## TASK TO COMPLETE
Below are records; copy every line in them that holds the word "index".

## RECORD EXCERPTS
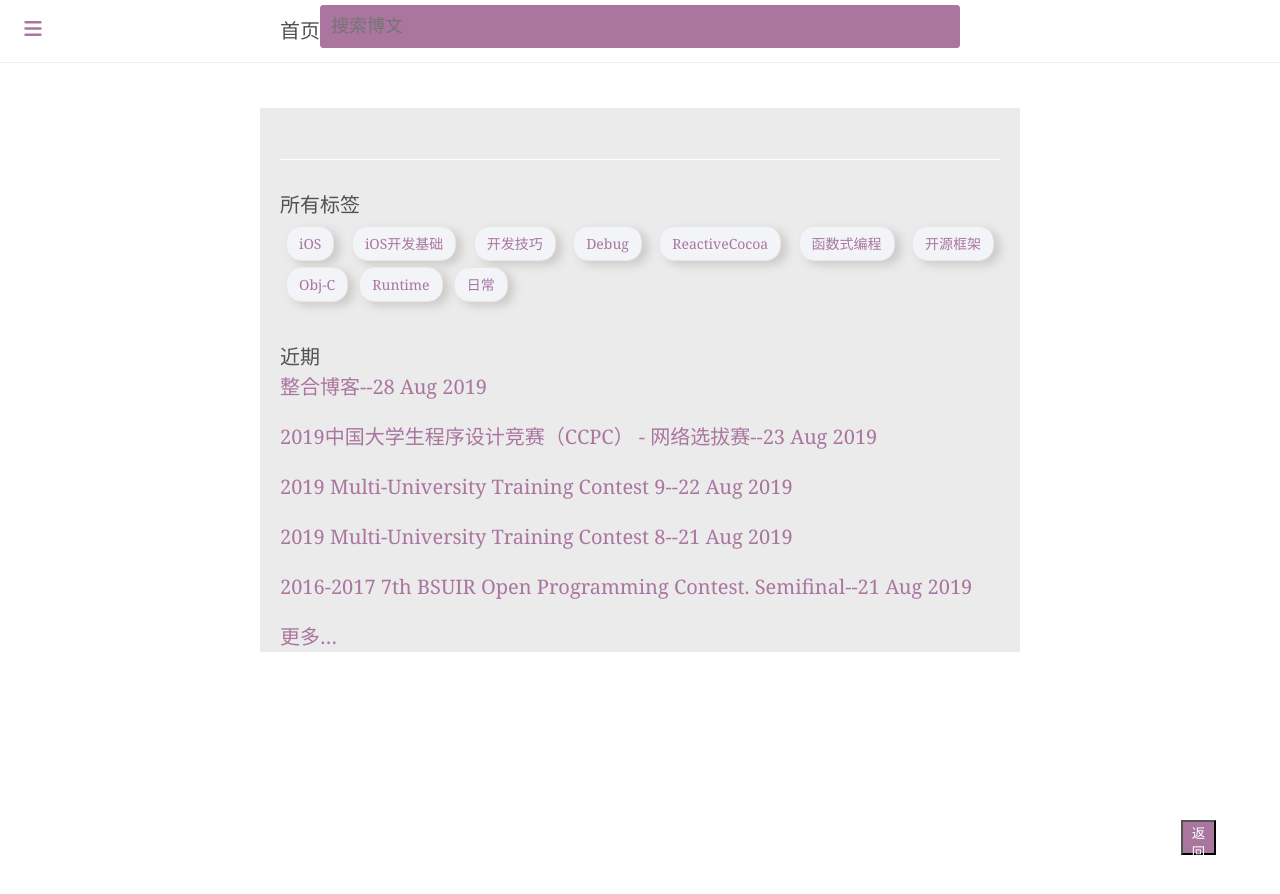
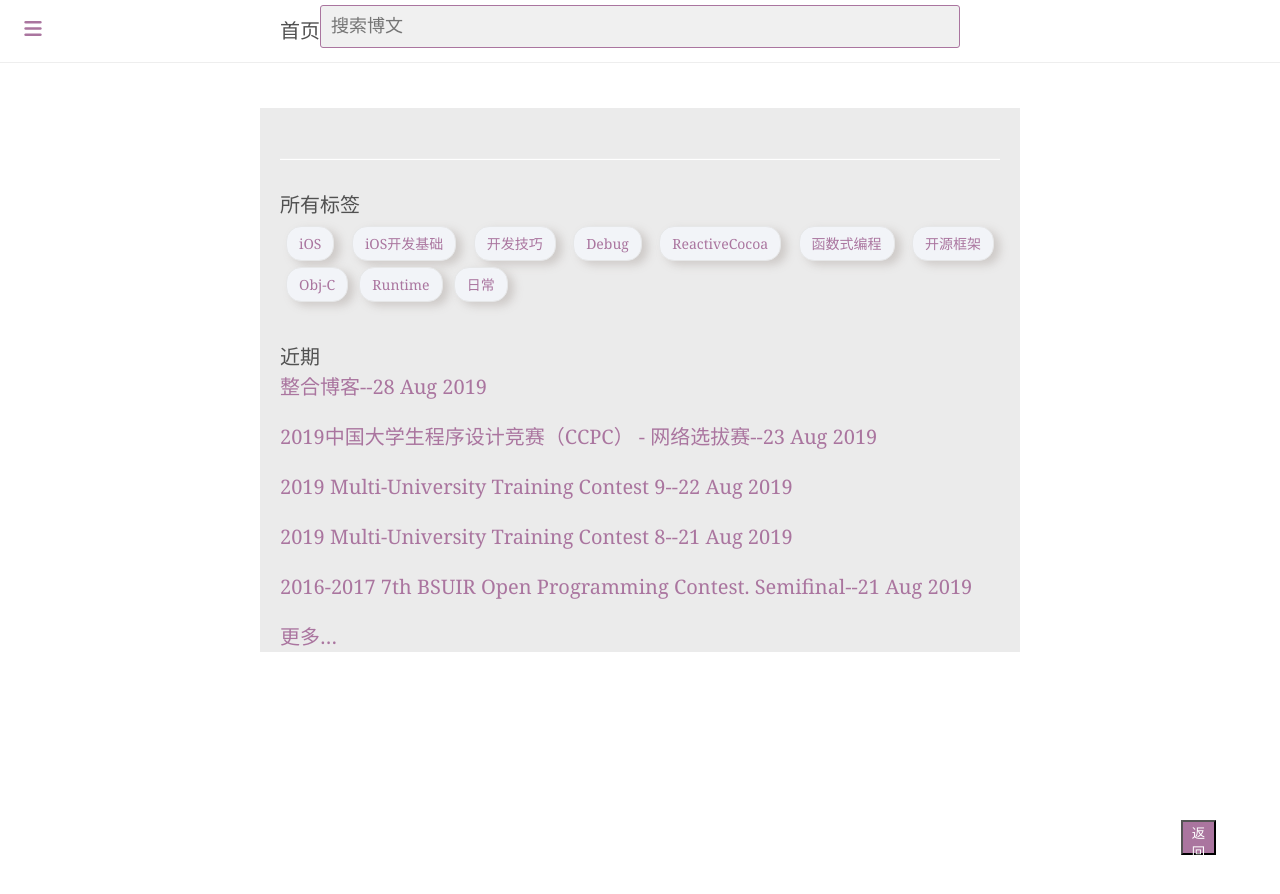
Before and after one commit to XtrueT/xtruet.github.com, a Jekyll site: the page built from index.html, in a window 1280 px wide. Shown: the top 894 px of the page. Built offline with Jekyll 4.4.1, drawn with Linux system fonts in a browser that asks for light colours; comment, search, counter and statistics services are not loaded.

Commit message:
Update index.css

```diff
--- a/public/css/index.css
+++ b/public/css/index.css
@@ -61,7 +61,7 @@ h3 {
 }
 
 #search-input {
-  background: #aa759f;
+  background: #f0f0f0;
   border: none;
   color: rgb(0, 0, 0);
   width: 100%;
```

==

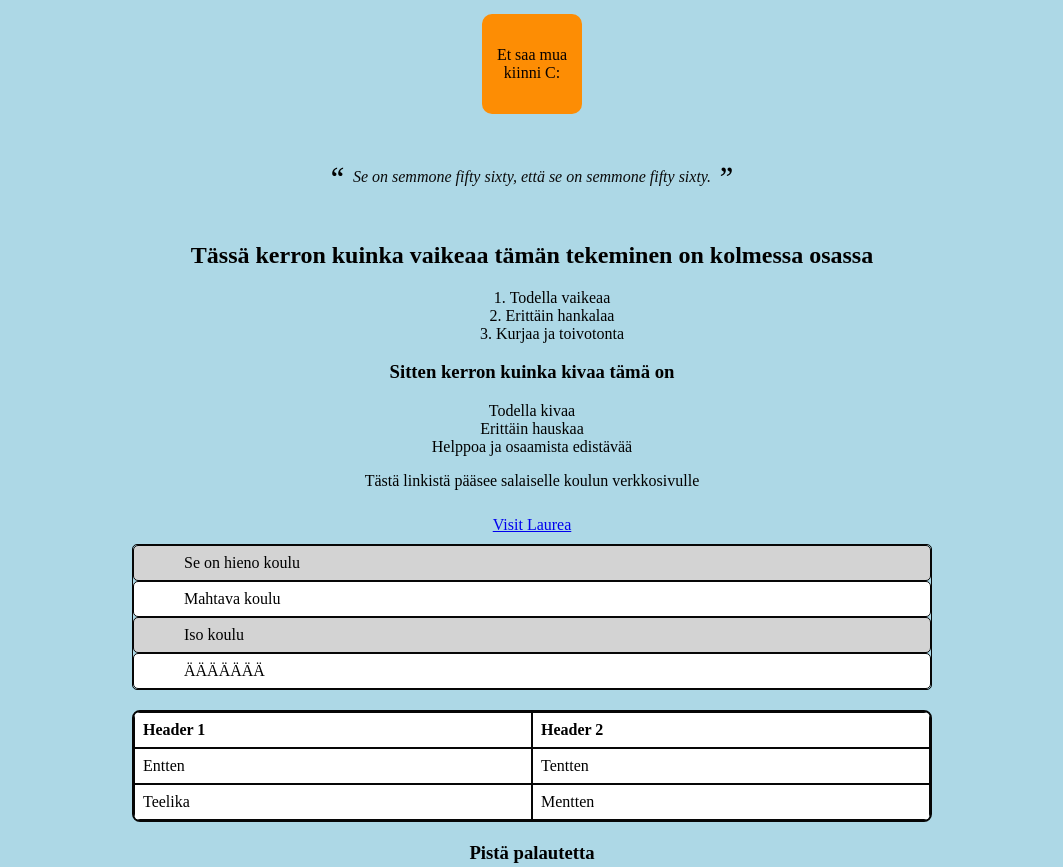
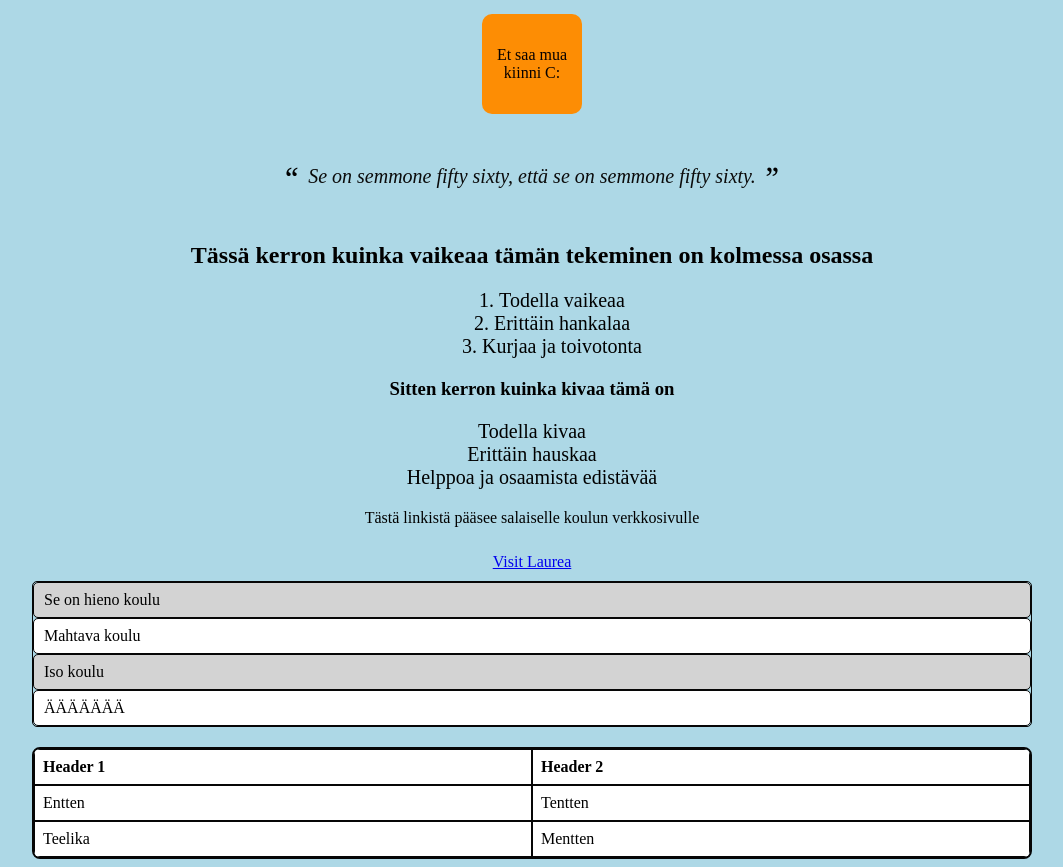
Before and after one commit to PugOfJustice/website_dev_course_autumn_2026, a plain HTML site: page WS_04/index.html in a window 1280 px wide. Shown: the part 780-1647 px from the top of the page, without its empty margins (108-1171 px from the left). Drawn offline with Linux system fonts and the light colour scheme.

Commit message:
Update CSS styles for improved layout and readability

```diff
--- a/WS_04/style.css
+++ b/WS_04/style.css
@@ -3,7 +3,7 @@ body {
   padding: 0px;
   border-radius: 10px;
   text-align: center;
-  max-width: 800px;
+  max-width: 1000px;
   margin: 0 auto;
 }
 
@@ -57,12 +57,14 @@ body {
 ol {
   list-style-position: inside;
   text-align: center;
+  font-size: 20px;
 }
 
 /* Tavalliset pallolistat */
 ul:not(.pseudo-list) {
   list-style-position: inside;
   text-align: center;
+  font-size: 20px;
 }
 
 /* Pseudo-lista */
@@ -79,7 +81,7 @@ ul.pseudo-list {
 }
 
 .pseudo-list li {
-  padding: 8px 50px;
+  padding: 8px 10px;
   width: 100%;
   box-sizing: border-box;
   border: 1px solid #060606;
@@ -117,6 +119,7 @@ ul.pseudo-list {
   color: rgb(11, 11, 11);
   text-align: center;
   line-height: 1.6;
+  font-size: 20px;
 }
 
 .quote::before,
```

## RESPONSE AREA
Before and after one commit to XtrueT/xtruet.github.com, a Jekyll site: the page built from index.html, in a window 1280 px wide. Shown: the top 894 px of the page. Built offline with Jekyll 4.4.1, drawn with Linux system fonts in a browser that asks for light colours; comment, search, counter and statistics services are not loaded.
Update index.css
--- a/public/css/index.css
+++ b/public/css/index.css
Before and after one commit to PugOfJustice/website_dev_course_autumn_2026, a plain HTML site: page WS_04/index.html in a window 1280 px wide. Shown: the part 780-1647 px from the top of the page, without its empty margins (108-1171 px from the left). Drawn offline with Linux system fonts and the light colour scheme.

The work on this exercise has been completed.